It’s time for another episode of the FitFarmer podcast with co-hosts Shaun Haney and Gary Chambers!
The focus this time: cycling.
Through the pandemic, demand has been through the roof for items such as skis, snowboards, and golf clubs. Another one to add to the list: bicycles. Whether it be road bikes or mountain bikes, there has been an extreme amount of passion towards the sport over the last 14 months.
Chambers says this is likely in part because everyone has been forced away from their team sports, so now they are looking for the individualized sports they can do while being outside, and cycling falls into that category.
“I also think a big part of it is stress management. People want to be outdoors for a little longer part of the day, because the days have been long with COVID,” explains Chambers. “Cycling is a great low-impact activity that you can go for an hour long ride, or an hour and a half ride at your own pace. You’re not going to go for a walk or a jog for two hours, but it’s not hard to kill two hours on a bike. I think that’s a big part why people in general are out there.” (Story continues below interview)
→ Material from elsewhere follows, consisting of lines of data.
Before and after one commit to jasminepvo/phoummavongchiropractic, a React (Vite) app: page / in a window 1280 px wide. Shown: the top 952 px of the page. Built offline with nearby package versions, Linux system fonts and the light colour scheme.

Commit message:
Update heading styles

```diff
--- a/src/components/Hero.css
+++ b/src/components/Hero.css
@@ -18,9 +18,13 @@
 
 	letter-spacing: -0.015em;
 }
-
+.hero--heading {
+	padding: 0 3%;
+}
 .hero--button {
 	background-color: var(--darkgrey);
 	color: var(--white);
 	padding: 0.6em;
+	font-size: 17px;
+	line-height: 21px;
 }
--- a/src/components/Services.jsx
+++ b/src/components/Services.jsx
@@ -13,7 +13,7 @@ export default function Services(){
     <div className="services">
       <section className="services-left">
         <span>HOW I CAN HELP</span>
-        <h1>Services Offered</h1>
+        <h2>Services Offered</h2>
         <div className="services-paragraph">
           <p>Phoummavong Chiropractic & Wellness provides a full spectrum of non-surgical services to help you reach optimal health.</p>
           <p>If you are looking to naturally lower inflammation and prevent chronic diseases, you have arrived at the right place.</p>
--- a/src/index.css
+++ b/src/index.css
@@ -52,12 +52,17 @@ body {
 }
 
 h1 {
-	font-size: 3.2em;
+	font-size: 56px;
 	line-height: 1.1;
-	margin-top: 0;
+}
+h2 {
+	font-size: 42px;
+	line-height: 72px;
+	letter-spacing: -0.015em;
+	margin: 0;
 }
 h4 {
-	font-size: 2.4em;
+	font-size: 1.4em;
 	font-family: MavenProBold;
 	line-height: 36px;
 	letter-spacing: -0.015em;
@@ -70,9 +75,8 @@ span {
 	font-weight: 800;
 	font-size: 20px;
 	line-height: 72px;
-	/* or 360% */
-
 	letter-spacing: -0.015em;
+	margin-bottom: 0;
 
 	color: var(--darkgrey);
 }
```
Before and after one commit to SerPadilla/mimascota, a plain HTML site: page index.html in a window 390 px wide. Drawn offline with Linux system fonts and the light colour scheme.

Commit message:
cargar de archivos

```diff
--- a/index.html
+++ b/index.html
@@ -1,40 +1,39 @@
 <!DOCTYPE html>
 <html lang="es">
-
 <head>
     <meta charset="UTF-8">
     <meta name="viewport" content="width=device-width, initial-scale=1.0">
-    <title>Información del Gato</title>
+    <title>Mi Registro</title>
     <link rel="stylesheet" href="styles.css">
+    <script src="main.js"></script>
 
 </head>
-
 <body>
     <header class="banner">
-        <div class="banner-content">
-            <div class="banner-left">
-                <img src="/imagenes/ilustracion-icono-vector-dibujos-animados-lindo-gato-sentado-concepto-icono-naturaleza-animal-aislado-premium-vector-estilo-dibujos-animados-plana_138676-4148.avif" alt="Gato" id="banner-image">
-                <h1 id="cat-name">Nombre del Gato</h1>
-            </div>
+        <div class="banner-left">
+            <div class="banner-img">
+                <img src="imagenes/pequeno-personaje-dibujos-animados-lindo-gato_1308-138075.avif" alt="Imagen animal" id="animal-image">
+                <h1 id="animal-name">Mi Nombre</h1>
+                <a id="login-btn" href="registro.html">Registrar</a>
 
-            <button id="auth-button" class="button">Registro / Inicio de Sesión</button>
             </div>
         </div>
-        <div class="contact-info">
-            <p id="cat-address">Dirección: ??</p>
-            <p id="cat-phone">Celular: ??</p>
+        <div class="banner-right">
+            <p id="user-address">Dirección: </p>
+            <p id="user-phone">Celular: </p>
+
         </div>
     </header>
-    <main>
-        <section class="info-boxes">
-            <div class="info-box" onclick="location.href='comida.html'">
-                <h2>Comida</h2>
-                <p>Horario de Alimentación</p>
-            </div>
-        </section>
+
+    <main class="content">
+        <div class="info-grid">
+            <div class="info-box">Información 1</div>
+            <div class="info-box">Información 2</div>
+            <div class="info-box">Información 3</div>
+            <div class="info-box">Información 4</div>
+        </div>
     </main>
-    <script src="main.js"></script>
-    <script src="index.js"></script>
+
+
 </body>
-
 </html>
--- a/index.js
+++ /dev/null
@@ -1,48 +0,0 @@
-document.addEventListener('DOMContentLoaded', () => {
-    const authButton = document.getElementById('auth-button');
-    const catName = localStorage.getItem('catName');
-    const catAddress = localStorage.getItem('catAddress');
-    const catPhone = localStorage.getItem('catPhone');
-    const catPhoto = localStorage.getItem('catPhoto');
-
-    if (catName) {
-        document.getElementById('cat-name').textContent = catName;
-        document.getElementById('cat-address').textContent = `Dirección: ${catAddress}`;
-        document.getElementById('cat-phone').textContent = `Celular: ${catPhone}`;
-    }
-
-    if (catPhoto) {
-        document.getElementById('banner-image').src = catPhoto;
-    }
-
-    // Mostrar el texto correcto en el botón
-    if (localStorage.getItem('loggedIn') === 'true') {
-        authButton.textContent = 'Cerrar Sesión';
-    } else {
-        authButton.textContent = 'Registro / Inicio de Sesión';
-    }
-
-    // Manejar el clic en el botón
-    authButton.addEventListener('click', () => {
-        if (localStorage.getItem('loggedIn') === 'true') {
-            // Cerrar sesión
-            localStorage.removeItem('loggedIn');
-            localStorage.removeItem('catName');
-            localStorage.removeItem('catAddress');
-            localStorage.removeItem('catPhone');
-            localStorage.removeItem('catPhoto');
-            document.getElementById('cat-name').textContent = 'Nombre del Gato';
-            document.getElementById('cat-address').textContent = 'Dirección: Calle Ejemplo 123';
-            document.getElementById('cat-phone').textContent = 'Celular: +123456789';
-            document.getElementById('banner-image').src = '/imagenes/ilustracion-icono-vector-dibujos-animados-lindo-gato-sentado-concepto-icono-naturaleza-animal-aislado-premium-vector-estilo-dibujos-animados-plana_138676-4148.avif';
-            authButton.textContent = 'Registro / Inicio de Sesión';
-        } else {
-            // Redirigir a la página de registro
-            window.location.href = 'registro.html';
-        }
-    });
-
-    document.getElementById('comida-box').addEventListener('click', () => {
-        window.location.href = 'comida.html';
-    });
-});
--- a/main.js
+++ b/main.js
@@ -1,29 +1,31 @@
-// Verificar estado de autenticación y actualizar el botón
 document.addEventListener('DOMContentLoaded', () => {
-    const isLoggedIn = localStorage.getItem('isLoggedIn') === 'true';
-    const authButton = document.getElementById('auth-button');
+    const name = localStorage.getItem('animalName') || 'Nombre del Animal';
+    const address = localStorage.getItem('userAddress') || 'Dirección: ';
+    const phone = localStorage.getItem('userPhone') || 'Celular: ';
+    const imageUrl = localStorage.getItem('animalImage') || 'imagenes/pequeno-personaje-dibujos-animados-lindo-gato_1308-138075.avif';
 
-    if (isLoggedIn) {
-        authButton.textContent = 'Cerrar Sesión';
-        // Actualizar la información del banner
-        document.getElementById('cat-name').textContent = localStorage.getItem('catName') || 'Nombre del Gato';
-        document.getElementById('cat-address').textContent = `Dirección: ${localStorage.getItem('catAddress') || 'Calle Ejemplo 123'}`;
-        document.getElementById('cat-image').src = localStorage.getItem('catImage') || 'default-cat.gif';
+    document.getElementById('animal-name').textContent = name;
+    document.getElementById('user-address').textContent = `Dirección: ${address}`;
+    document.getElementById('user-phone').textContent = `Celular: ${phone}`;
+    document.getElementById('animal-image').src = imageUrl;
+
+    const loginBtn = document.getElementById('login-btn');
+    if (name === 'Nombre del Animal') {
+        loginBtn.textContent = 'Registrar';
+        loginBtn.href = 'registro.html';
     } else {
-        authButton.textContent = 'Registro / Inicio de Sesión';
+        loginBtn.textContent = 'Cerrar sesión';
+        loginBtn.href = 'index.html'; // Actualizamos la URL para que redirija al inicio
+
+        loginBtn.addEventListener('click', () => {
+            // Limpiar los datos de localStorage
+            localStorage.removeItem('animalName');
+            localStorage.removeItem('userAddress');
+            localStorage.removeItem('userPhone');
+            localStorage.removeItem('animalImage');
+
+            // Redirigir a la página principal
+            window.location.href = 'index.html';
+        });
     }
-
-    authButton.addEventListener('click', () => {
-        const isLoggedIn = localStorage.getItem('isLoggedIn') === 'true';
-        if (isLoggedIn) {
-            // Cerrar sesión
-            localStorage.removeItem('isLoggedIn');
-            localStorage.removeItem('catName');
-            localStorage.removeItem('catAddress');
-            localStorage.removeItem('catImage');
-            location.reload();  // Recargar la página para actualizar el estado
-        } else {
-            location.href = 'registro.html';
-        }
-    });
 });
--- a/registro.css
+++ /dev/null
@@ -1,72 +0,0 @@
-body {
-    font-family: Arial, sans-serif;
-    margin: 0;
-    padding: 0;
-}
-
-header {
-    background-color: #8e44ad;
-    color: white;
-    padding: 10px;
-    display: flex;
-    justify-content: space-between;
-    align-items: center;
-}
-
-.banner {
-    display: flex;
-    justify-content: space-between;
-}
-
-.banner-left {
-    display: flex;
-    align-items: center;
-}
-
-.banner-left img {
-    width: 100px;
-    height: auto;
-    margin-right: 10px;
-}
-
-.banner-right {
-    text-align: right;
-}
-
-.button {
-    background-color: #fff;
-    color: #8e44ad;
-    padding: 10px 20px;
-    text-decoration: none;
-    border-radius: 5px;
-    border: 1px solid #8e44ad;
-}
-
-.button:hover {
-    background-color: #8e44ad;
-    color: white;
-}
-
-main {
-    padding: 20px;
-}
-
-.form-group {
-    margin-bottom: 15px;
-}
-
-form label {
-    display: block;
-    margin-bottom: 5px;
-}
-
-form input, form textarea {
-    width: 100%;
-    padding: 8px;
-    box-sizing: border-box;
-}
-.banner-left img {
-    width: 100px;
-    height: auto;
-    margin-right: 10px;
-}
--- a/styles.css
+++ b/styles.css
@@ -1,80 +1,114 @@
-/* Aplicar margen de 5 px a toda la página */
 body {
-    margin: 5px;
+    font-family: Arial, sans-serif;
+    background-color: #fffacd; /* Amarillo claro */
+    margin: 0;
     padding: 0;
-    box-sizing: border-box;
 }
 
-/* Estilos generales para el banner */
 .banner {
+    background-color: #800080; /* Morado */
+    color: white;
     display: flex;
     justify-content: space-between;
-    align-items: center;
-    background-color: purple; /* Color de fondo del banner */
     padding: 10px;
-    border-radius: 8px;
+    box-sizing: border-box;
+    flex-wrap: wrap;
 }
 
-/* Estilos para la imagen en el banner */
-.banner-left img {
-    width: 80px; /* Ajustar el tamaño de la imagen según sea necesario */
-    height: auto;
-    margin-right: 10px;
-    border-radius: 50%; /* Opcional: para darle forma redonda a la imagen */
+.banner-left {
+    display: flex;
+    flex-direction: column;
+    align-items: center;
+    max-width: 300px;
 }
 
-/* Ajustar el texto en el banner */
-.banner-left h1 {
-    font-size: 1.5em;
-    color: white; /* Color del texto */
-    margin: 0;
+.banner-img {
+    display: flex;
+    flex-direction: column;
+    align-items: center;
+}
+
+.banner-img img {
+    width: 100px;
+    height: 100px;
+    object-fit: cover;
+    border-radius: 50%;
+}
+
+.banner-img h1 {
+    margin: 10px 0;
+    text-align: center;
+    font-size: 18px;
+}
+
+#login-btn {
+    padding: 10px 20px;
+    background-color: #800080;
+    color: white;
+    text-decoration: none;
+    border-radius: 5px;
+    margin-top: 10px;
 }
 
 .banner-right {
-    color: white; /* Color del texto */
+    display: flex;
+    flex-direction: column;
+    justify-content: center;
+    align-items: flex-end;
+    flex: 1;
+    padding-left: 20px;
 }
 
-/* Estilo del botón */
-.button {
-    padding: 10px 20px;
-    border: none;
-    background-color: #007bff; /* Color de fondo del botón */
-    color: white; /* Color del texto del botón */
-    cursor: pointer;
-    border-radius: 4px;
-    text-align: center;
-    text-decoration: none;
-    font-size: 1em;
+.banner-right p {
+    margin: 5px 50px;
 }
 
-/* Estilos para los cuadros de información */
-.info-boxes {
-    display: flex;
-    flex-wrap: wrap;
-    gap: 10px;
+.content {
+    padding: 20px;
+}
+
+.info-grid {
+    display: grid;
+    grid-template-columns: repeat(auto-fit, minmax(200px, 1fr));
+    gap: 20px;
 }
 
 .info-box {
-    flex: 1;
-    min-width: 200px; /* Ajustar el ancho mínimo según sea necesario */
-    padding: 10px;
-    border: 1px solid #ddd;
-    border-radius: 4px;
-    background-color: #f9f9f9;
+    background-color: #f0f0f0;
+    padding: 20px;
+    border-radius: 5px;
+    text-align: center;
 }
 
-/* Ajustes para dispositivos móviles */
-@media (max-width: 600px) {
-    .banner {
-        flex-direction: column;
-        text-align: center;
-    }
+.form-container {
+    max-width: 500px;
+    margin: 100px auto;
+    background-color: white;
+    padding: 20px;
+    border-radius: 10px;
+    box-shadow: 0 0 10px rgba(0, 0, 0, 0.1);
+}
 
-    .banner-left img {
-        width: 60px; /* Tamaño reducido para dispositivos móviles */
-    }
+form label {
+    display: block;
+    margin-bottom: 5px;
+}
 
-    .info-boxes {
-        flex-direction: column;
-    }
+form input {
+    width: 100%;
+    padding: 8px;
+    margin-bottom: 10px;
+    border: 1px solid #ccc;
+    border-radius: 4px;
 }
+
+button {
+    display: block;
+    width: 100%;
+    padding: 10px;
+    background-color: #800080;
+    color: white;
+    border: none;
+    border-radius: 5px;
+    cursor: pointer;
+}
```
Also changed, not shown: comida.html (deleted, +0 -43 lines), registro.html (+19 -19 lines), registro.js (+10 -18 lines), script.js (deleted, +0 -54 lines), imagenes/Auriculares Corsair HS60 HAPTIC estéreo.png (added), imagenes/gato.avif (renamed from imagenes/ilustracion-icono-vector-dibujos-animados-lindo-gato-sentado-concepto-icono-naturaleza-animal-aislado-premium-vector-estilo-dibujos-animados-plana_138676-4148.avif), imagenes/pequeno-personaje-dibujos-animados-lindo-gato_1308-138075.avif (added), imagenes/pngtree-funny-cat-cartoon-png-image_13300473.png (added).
Chambers originally got started cycling when he was taking his physical education degree in Edmonton, Alta., and he quickly realized that it was one of the more efficient ways to commute around the city.
Part of the process of being able to bike more than an hour at a time — and still being able to feel those sit bones by the end of it — is having a bike that fits you and your body type specifically.
“I think sometimes people just jump on the bike and pedal, and I see it all the time,” Chambers says. “I think a lot of people put pressure on their sit bones because their saddles are either too low, or they’ve got too much weight back on the bikes. So getting a bike fit at whatever shop you buy it at, is actually pretty important to your own comfort.”
One of the main questions that people have when considering getting into cycling is what kind of bike to buy. If you’ve stepped into a bike shop before, you know there are many different makes and models. Chambers says the key is to know what kind of biking you are going to be doing.
“I find there is really an overemphasis on ‘special’ bikes, or bikes that are unique for every type of terrain,” he says. “But the reality is where you are riding. For a lot of people, you are riding on bike trails — maybe a little bit of dirt, or hard packed — if that’s where the bulk of your riding is on, you want to focus on potentially a mountain bike, which can be versatile for all of it. Or, you might be on a bit of a hybrid bike that will give you a little bit of an upright body position, and allows you to be a little more comfortable.”
While you’re considering getting into biking, don’t forget to try to support your local bike shop — even if it means taking that Canadian Tire/Costco/Wal-Mart bike in for a tune-up once in awhile. That expert help can really make your biking experience change for the better.